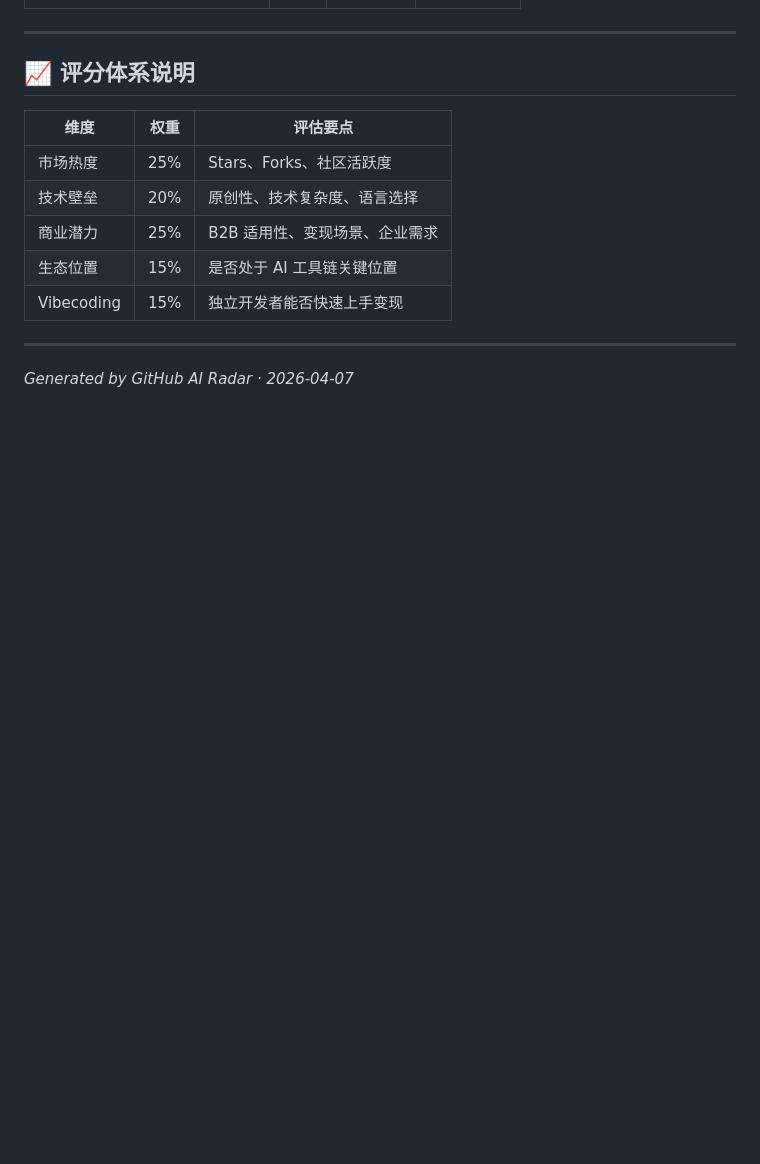
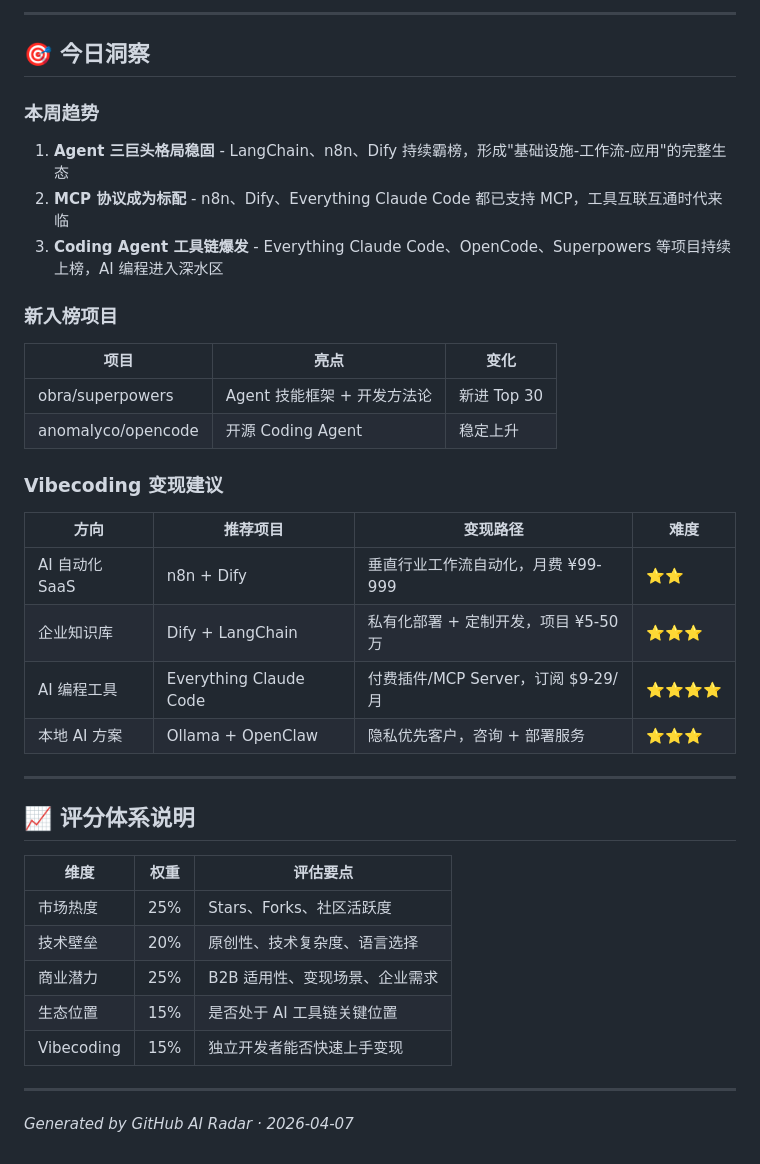
Before and after one commit to mradxdd520-hub/github-ai-radar, a Markdown page: reports/2026-04-07.md, the part around one of its changes. Rendered like a GitHub page; blank space fills up the shorter version.

```diff
--- a/reports/2026-04-07.md
+++ b/reports/2026-04-07.md
@@ -130,4 +142,29 @@
 
+---
+
+## 🎯 今日洞察
+
+### 本周趋势
+
+1. **Agent 三巨头格局稳固** - LangChain、n8n、Dify 持续霸榜，形成"基础设施-工作流-应用"的完整生态
+2. **MCP 协议成为标配** - n8n、Dify、Everything Claude Code 都已支持 MCP，工具互联互通时代来临
+3. **Coding Agent 工具链爆发** - Everything Claude Code、OpenCode、Superpowers 等项目持续上榜，AI 编程进入深水区
+
+### 新入榜项目
+
+| 项目 | 亮点 | 变化 |
+|------|------|------|
+| obra/superpowers | Agent 技能框架 + 开发方法论 | 新进 Top 30 |
+| anomalyco/opencode | 开源 Coding Agent | 稳定上升 |
+
+### Vibecoding 变现建议
+
+| 方向 | 推荐项目 | 变现路径 | 难度 |
+|------|----------|----------|------|
+| AI 自动化 SaaS | n8n + Dify | 垂直行业工作流自动化，月费 ¥99-999 | ⭐⭐ |
+| 企业知识库 | Dify + LangChain | 私有化部署 + 定制开发，项目 ¥5-50万 | ⭐⭐⭐ |
+| AI 编程工具 | Everything Claude Code | 付费插件/MCP Server，订阅 $9-29/月 | ⭐⭐⭐⭐ |
+| 本地 AI 方案 | Ollama + OpenClaw | 隐私优先客户，咨询 + 部署服务 | ⭐⭐⭐ |
 
 ---
 
```
Also changed, not shown: other parts of reports/2026-04-07.md (+56 -44 lines).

Exercise directions:
In the records above, find the lines containing "Everything" and copy them.

Response for this exercise:
+2. **MCP 协议成为标配** - n8n、Dify、Everything Claude Code 都已支持 MCP，工具互联互通时代来临
+3. **Coding Agent 工具链爆发** - Everything Claude Code、OpenCode、Superpowers 等项目持续上榜，AI 编程进入深水区
+| AI 编程工具 | Everything Claude Code | 付费插件/MCP Server，订阅 $9-29/月 | ⭐⭐⭐⭐ |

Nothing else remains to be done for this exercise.